When I was on a Fellowship of the Sword – Heartquest event in the spring of 2010, I was able to spend a month intentionally spending time with the Lord. The most important words that were laid on my heart were to “tend to my generations”. I had been thinking about quitting my job as a computer monkey and pulling my kids from Public School to home school them. I did pull the kids out and we started homeschooling August 2010. In September 2010, my brother died. That year was a radical shift in our lives!
I can remember the day my brother died. I was fairly solid in my faith in God and I thought I had everything figured out. Prior to that day, my suffering usually came from the bottom of a coffee creamer bottle.
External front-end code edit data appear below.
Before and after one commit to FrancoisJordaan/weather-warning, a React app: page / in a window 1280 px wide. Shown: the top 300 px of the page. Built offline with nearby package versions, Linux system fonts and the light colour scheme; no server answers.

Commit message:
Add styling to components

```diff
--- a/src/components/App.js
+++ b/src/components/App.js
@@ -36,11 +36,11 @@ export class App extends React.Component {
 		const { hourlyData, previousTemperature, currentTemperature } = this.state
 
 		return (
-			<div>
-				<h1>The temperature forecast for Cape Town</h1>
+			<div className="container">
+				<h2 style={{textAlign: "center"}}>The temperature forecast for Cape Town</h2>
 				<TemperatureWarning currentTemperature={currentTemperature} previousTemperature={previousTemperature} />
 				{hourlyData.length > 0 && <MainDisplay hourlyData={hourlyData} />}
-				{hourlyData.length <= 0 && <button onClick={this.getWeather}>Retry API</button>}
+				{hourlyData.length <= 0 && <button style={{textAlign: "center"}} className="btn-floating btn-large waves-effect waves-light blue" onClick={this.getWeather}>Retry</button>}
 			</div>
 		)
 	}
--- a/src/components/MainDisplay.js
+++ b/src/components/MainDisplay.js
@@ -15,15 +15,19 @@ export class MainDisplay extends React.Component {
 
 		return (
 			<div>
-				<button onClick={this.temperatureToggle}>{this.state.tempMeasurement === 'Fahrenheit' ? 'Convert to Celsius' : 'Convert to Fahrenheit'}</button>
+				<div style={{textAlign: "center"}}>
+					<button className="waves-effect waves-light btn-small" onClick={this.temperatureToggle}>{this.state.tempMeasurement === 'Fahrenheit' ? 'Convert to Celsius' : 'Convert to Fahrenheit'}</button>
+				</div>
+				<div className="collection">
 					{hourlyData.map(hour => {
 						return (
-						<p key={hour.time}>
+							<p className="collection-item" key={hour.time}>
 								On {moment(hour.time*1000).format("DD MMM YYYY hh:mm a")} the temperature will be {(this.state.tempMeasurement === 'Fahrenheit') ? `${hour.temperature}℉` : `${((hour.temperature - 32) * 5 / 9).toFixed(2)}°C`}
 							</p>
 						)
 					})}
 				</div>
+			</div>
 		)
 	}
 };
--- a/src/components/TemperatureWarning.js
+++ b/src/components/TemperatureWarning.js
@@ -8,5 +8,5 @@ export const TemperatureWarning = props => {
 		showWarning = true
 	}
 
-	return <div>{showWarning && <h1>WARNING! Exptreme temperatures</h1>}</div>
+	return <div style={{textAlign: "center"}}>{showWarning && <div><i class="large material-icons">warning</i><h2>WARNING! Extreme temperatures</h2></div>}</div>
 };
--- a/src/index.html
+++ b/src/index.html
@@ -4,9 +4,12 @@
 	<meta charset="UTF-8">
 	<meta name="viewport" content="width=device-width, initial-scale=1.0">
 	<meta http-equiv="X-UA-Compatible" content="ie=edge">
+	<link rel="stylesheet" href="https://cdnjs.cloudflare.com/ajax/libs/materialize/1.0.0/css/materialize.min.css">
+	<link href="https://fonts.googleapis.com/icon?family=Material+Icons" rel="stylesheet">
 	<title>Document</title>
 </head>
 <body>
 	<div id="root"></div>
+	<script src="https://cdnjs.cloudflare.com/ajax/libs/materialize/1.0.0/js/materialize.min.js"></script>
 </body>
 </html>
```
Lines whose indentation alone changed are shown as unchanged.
UGH! How could I possibly live when I couldn’t drink what I wanted at the moment I wanted it. Post that day, I wanted my suffering to be the bottom of a coffee creamer bottle. I wanted the last drop of the sweetened liquid to sting, but after that day, it just didn’t matter. Every bit of me was shaken apart.
My brother had been sick for a long time with multiple different things and his sweet body was just worn out. He had gotten so sick that his lungs could no long supply enough oxygen to his body on their own. He was put on life support. There came a day that we had to make a choice to let him go. His oxygen stats kept dropping no matter how much oxygen they gave him. His body was done.
When he was passing, I fully expected something supernatural to happen. A flash of light, an angel swooping into the room to take him away, a full body ghost lifting from his body and floating towards the ceiling, something!!! But there was nothing. Since he was on life support before I could fly in, there were no final conversations to say “last time” things or for him to give final instructions. Rather uneventfully, his lips turned blue and he left this life.
Before that day, I knew in my head that life was short. Death is never in short supply. But after my brother left my life, I knew in every part of my being that my time on earth was limited. I learned how final and cold death is. There was nothing supernatural about his death and there were no messages from beyond the grave. Just no more phone calls and no more funny jokes. The families just did their best to make life continue.
So what’s next? Life is short and once we’re dead, there’s no more words. Unless we leave them NOW on purpose.
This book that my girls and I are writing together will be finished because of this dream to leave words behind. I want my grandchildren’s children to hold a piece of this life in their imaginations. With this blog, I can leave words for my girls and maybe tend to their hearts or their children’s hearts long after I have departed.
Tammy Kling keeps posting thoughts about how “Words are Currency” and I agree with her. I think that currency that can be spent by the generations. Currency that can be buried and dug up hundreds of years from now and regarded as precious. The currency of words can help someone today!
Words can be a light-hearted adventure shared to encourage or they can lay the foundation of truth. Take time to write out who you are and what’s important to you. Leave something to stir the imaginations of those who are coming after us. Inspire YOUR generations and don’t let your life just slip into death.